As new rules were coming into play for her restaurant, she referred to a guide from the B.C. Restaurant and Foodservices Association to figure out next steps. The problem was, she said, it didn’t cover what to do at the pie shop.
“It was hard to be confident that you were passing out the right information,” Vogler said. So she turned to other businesses for advice. “I was always checking to see what they were doing. Everybody seemed to be doing the same thing.”
The CEO of the B.C. Restaurant and Foodservices Association says it’s been a challenge to get clear information from the provincial government on shifting pandemic rules.
“We give guidance to anybody that’s in the food industry,” said Ian Tostenson.
The association has been a main point of contact for many in the industry looking for answers.
Tostenson said the guide the association distributed to members did include some information for cafés and bakeries. However, he admits the information is now out of date.
When asked if there are plans to create a guide specifically for counter-service businesses like the pie shop, he said, “I think it’s a great suggestion.”
A big challenge for the association, he said, has been a lack of communication from the government.
“We were still, two weeks ago, looking at a recommendation by the Ministry of Health as to what the definition of [a counter service restaurant] would look like.”
The Thunderbird sent multiple requests for comment to the B.C. government and did not receive a response in time for publishing.
‘Nobody really had the answers’
Jenell Parsons, owner of The Pie Hole in Kitsilano, said it’s been a huge undertaking to navigate the rules about vaccinations and how they might apply to her business.
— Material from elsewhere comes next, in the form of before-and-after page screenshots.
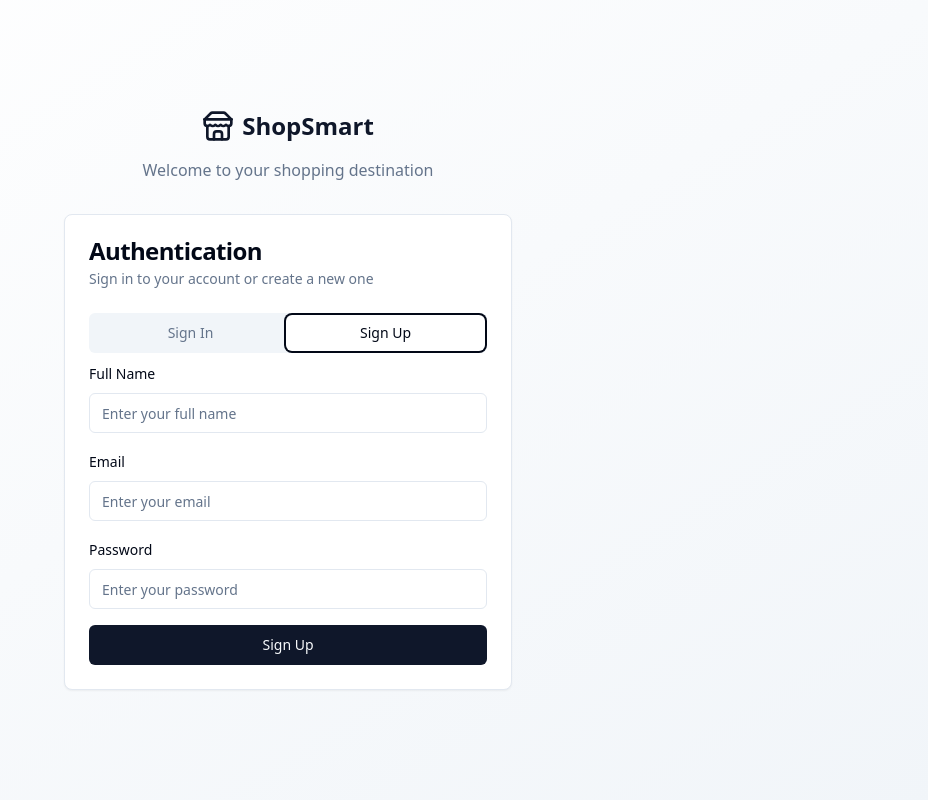
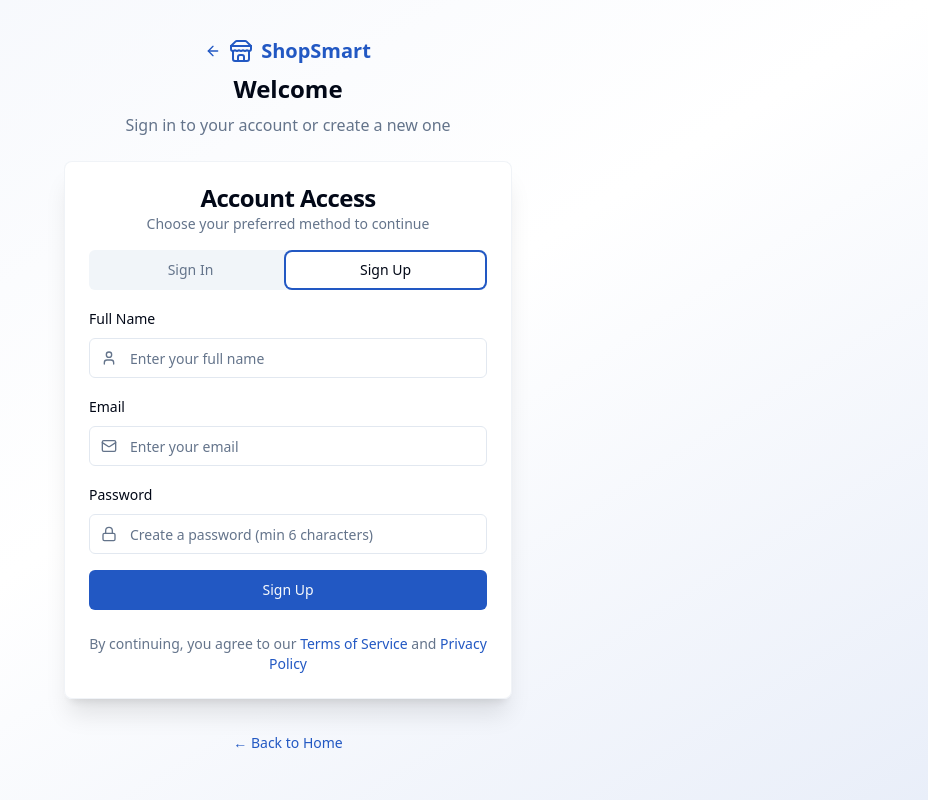
Before and after one commit to Kaymore1609/savvy-cart-markett, a React (Vite) app: page /auth in a window 1280 px wide. Both pictures are taken after a click on the tab "Sign Up". Shown: the whole page, without its empty margins (352-1280 px from the left). Built offline with nearby package versions, Linux system fonts and the light colour scheme.

Commit message:
Fix remaining issues
Address all outstanding issues to complete the website.

```diff
--- a/src/index.css
+++ b/src/index.css
@@ -17,7 +17,7 @@ All colors MUST be HSL.
     --popover: 0 0% 100%;
     --popover-foreground: 222.2 84% 4.9%;
 
-    --primary: 222.2 47.4% 11.2%;
+    --primary: 220 70% 45%;
     --primary-foreground: 210 40% 98%;
 
     --secondary: 210 40% 96.1%;
@@ -34,9 +34,16 @@ All colors MUST be HSL.
 
     --border: 214.3 31.8% 91.4%;
     --input: 214.3 31.8% 91.4%;
-    --ring: 222.2 84% 4.9%;
+    --ring: 220 70% 45%;
 
     --radius: 0.5rem;
+
+    /* Enhanced design tokens */
+    --gradient-primary: linear-gradient(135deg, hsl(220 70% 45%), hsl(220 70% 55%));
+    --gradient-subtle: linear-gradient(180deg, hsl(0 0% 100%), hsl(210 40% 98%));
+    --shadow-elegant: 0 10px 30px -10px hsl(220 70% 45% / 0.3);
+    --shadow-glow: 0 0 40px hsl(220 70% 55% / 0.4);
+    --transition-smooth: all 0.3s cubic-bezier(0.4, 0, 0.2, 1);
 
     --sidebar-background: 0 0% 98%;
 
@@ -65,7 +72,7 @@ All colors MUST be HSL.
     --popover: 222.2 84% 4.9%;
     --popover-foreground: 210 40% 98%;
 
-    --primary: 210 40% 98%;
+    --primary: 220 70% 55%;
     --primary-foreground: 222.2 47.4% 11.2%;
 
     --secondary: 217.2 32.6% 17.5%;
@@ -82,7 +89,13 @@ All colors MUST be HSL.
 
     --border: 217.2 32.6% 17.5%;
     --input: 217.2 32.6% 17.5%;
-    --ring: 212.7 26.8% 83.9%;
+    --ring: 220 70% 55%;
+
+    /* Enhanced design tokens for dark mode */
+    --gradient-primary: linear-gradient(135deg, hsl(220 70% 45%), hsl(220 70% 65%));
+    --gradient-subtle: linear-gradient(180deg, hsl(222.2 84% 4.9%), hsl(217.2 32.6% 17.5%));
+    --shadow-elegant: 0 10px 30px -10px hsl(220 70% 55% / 0.4);
+    --shadow-glow: 0 0 40px hsl(220 70% 65% / 0.5);
     --sidebar-background: 240 5.9% 10%;
     --sidebar-foreground: 240 4.8% 95.9%;
     --sidebar-primary: 224.3 76.3% 48%;
@@ -101,5 +114,38 @@ All colors MUST be HSL.
 
   body {
     @apply bg-background text-foreground;
+    font-feature-settings: "rlig" 1, "calt" 1;
+  }
+
+  /* Smooth scrolling and improved interaction states */
+  html {
+    scroll-behavior: smooth;
+  }
+
+  /* Enhanced button hover states */
+  .btn-primary-enhanced {
+    background: var(--gradient-primary);
+    box-shadow: var(--shadow-elegant);
+    transition: var(--transition-smooth);
+  }
+
+  .btn-primary-enhanced:hover {
+    box-shadow: var(--shadow-glow);
+    transform: translateY(-1px);
+  }
+
+  /* Text truncation utilities */
+  .line-clamp-2 {
+    display: -webkit-box;
+    -webkit-line-clamp: 2;
+    -webkit-box-orient: vertical;
+    overflow: hidden;
+  }
+
+  .line-clamp-3 {
+    display: -webkit-box;
+    -webkit-line-clamp: 3;
+    -webkit-box-orient: vertical;
+    overflow: hidden;
   }
 }
--- a/src/pages/Auth.tsx
+++ b/src/pages/Auth.tsx
@@ -1,19 +1,21 @@
 import { useState, useEffect } from "react";
-import { useNavigate } from "react-router-dom";
+import { useNavigate, Link } from "react-router-dom";
 import { Button } from "@/components/ui/button";
 import { Input } from "@/components/ui/input";
 import { Label } from "@/components/ui/label";
 import { Card, CardContent, CardDescription, CardHeader, CardTitle } from "@/components/ui/card";
 import { Tabs, TabsContent, TabsList, TabsTrigger } from "@/components/ui/tabs";
+import { Alert, AlertDescription } from "@/components/ui/alert";
 import { supabase } from "@/integrations/supabase/client";
 import { useToast } from "@/hooks/use-toast";
-import { Store } from "lucide-react";
+import { Store, Loader2, ArrowLeft, Mail, Lock, User } from "lucide-react";
 
 export default function Auth() {
   const [isLoading, setIsLoading] = useState(false);
   const [email, setEmail] = useState("");
   const [password, setPassword] = useState("");
   const [fullName, setFullName] = useState("");
+  const [error, setError] = useState("");
   const navigate = useNavigate();
   const { toast } = useToast();
 
@@ -48,6 +50,7 @@ export default function Auth() {
   const handleSignIn = async (e: React.FormEvent) => {
     e.preventDefault();
     setIsLoading(true);
+    setError("");
 
     try {
       cleanupAuthState();
@@ -73,6 +76,7 @@ export default function Auth() {
         window.location.href = '/';
       }
     } catch (error: any) {
+      setError(error.message || "An error occurred during sign in");
       toast({
         title: "Sign in failed",
         description: error.message || "Please check your credentials and try again.",
@@ -86,6 +90,7 @@ export default function Auth() {
   const handleSignUp = async (e: React.FormEvent) => {
     e.preventDefault();
     setIsLoading(true);
+    setError("");
 
     try {
       cleanupAuthState();
@@ -116,9 +121,12 @@ export default function Auth() {
           title: "Account created successfully!",
           description: "Please check your email to confirm your account.",
         });
-        // Don't redirect immediately, let user check email first
+        // Switch to sign in tab
+        const signInTab = document.querySelector('[data-value="signin"]') as HTMLElement;
+        if (signInTab) signInTab.click();
       }
     } catch (error: any) {
+      setError(error.message || "An error occurred during sign up");
       toast({
         title: "Sign up failed",
         description: error.message || "Please try again.",
@@ -130,34 +138,45 @@ export default function Auth() {
   };
 
   return (
-    <div className="min-h-screen bg-gradient-to-br from-background to-muted flex items-center justify-center p-4">
-      <div className="w-full max-w-md">
-        <div className="text-center mb-8">
-          <div className="flex items-center justify-center space-x-2 mb-4">
-            <Store className="h-8 w-8 text-primary" />
-            <h1 className="text-2xl font-bold text-primary">ShopSmart</h1>
-          </div>
-          <p className="text-muted-foreground">Welcome to your shopping destination</p>
+    <div className="min-h-screen bg-gradient-to-br from-primary/5 via-background to-primary/10 flex items-center justify-center p-4">
+      <div className="w-full max-w-md space-y-6">
+        {/* Header */}
+        <div className="text-center space-y-2">
+          <Link to="/" className="inline-flex items-center space-x-2 text-primary hover:text-primary/80 transition-colors">
+            <ArrowLeft className="h-4 w-4" />
+            <Store className="h-6 w-6" />
+            <span className="font-bold text-xl">ShopSmart</span>
+          </Link>
+          <h1 className="text-2xl font-bold text-foreground">Welcome</h1>
+          <p className="text-muted-foreground">Sign in to your account or create a new one</p>
         </div>
 
-        <Card>
-          <CardHeader>
-            <CardTitle>Authentication</CardTitle>
-            <CardDescription>
-              Sign in to your account or create a new one
+        <Card className="backdrop-blur-sm bg-background/95 border-border/50 shadow-xl">
+          <CardHeader className="space-y-1 pb-4">
+            <CardTitle className="text-center">Account Access</CardTitle>
+            <CardDescription className="text-center">
+              Choose your preferred method to continue
             </CardDescription>
           </CardHeader>
           <CardContent>
-            <Tabs defaultValue="signin" className="w-full">
+            <Tabs defaultValue="signin" className="space-y-4">
               <TabsList className="grid w-full grid-cols-2">
-                <TabsTrigger value="signin">Sign In</TabsTrigger>
+                <TabsTrigger value="signin" data-value="signin">Sign In</TabsTrigger>
                 <TabsTrigger value="signup">Sign Up</TabsTrigger>
               </TabsList>
 
-              <TabsContent value="signin">
+              {error && (
+                <Alert variant="destructive">
+                  <AlertDescription>{error}</AlertDescription>
+                </Alert>
+              )}
+
+              <TabsContent value="signin" className="space-y-4">
                 <form onSubmit={handleSignIn} className="space-y-4">
                   <div className="space-y-2">
                     <Label htmlFor="signin-email">Email</Label>
+                    <div className="relative">
+                      <Mail className="absolute left-3 top-1/2 transform -translate-y-1/2 h-4 w-4 text-muted-foreground" />
                       <Input
                         id="signin-email"
                         type="email"
@@ -165,10 +184,15 @@ export default function Auth() {
                         value={email}
                         onChange={(e) => setEmail(e.target.value)}
                         required
+                        disabled={isLoading}
+                        className="pl-10"
                       />
+                    </div>
                   </div>
                   <div className="space-y-2">
                     <Label htmlFor="signin-password">Password</Label>
+                    <div className="relative">
+                      <Lock className="absolute left-3 top-1/2 transform -translate-y-1/2 h-4 w-4 text-muted-foreground" />
                       <Input
                         id="signin-password"
                         type="password"
@@ -176,22 +200,30 @@ export default function Auth() {
                         value={password}
                         onChange={(e) => setPassword(e.target.value)}
                         required
+                        disabled={isLoading}
+                        className="pl-10"
                       />
                     </div>
-                  <Button
-                    type="submit"
-                    className="w-full"
-                    disabled={isLoading}
-                  >
-                    {isLoading ? "Signing in..." : "Sign In"}
+                  </div>
+                  <Button type="submit" className="w-full" disabled={isLoading}>
+                    {isLoading ? (
+                      <>
+                        <Loader2 className="mr-2 h-4 w-4 animate-spin" />
+                        Signing in...
+                      </>
+                    ) : (
+                      "Sign In"
+                    )}
                   </Button>
                 </form>
               </TabsContent>
 
-              <TabsContent value="signup">
+              <TabsContent value="signup" className="space-y-4">
                 <form onSubmit={handleSignUp} className="space-y-4">
                   <div className="space-y-2">
                     <Label htmlFor="signup-name">Full Name</Label>
+                    <div className="relative">
+                      <User className="absolute left-3 top-1/2 transform -translate-y-1/2 h-4 w-4 text-muted-foreground" />
                       <Input
                         id="signup-name"
                         type="text"
@@ -199,10 +231,15 @@ export default function Auth() {
                         value={fullName}
                         onChange={(e) => setFullName(e.target.value)}
                         required
+                        disabled={isLoading}
+                        className="pl-10"
                       />
+                    </div>
                   </div>
                   <div className="space-y-2">
                     <Label htmlFor="signup-email">Email</Label>
+                    <div className="relative">
+                      <Mail className="absolute left-3 top-1/2 transform -translate-y-1/2 h-4 w-4 text-muted-foreground" />
                       <Input
                         id="signup-email"
                         type="email"
@@ -210,32 +247,64 @@ export default function Auth() {
                         value={email}
                         onChange={(e) => setEmail(e.target.value)}
                         required
+                        disabled={isLoading}
+                        className="pl-10"
                       />
+                    </div>
                   </div>
                   <div className="space-y-2">
                     <Label htmlFor="signup-password">Password</Label>
+                    <div className="relative">
+                      <Lock className="absolute left-3 top-1/2 transform -translate-y-1/2 h-4 w-4 text-muted-foreground" />
                       <Input
                         id="signup-password"
                         type="password"
-                      placeholder="Enter your password"
+                        placeholder="Create a password (min 6 characters)"
                         value={password}
                         onChange={(e) => setPassword(e.target.value)}
                         required
                         minLength={6}
+                        disabled={isLoading}
+                        className="pl-10"
                       />
                     </div>
-                  <Button
-                    type="submit"
-                    className="w-full"
-                    disabled={isLoading}
-                  >
-                    {isLoading ? "Creating account..." : "Sign Up"}
+                  </div>
+                  <Button type="submit" className="w-full" disabled={isLoading}>
+                    {isLoading ? (
+                      <>
+                        <Loader2 className="mr-2 h-4 w-4 animate-spin" />
+                        Creating account...
+                      </>
+                    ) : (
+                      "Sign Up"
+                    )}
                   </Button>
                 </form>
               </TabsContent>
             </Tabs>
+
+            <div className="mt-6 text-center">
+              <p className="text-sm text-muted-foreground">
+                By continuing, you agree to our{" "}
+                <a href="#" className="text-primary hover:underline">
+                  Terms of Service
+                </a>{" "}
+                and{" "}
+                <a href="#" className="text-primary hover:underline">
+                  Privacy Policy
+                </a>
+              </p>
+            </div>
           </CardContent>
         </Card>
+
+        <div className="text-center">
+          <Button variant="link" asChild>
+            <Link to="/" className="text-muted-foreground hover:text-primary">
+              ← Back to Home
+            </Link>
+          </Button>
+        </div>
       </div>
     </div>
   );
```
Lines whose indentation alone changed are shown as unchanged.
Her pie shop offers sit-down service and provides cutlery, so she was unsure if she needed to check vaccine cards.
When she had questions, she picked up the phone and started calling different government agencies.
Parsons has described the process of trying to get an answer as needlessly difficult. She spoke with multiple branches of the government, each sending her off to someone else, eventually leading to a loop where no one could give her the answers she was looking for.
“It was frustrating,” she recalled. “Nobody really had the answers and, at one point, I even had a guy say, ‘Look, as you’re asking, I’m Googling.’”
She’s still not sure what the rules are for her business.
“I still don’t know if we require it,” said Parsons.
Parsons has chosen to err on the side of caution, rather than being on the receiving end of a hefty fine for breaking the rules.
“You don’t want to just ask for forgiveness.”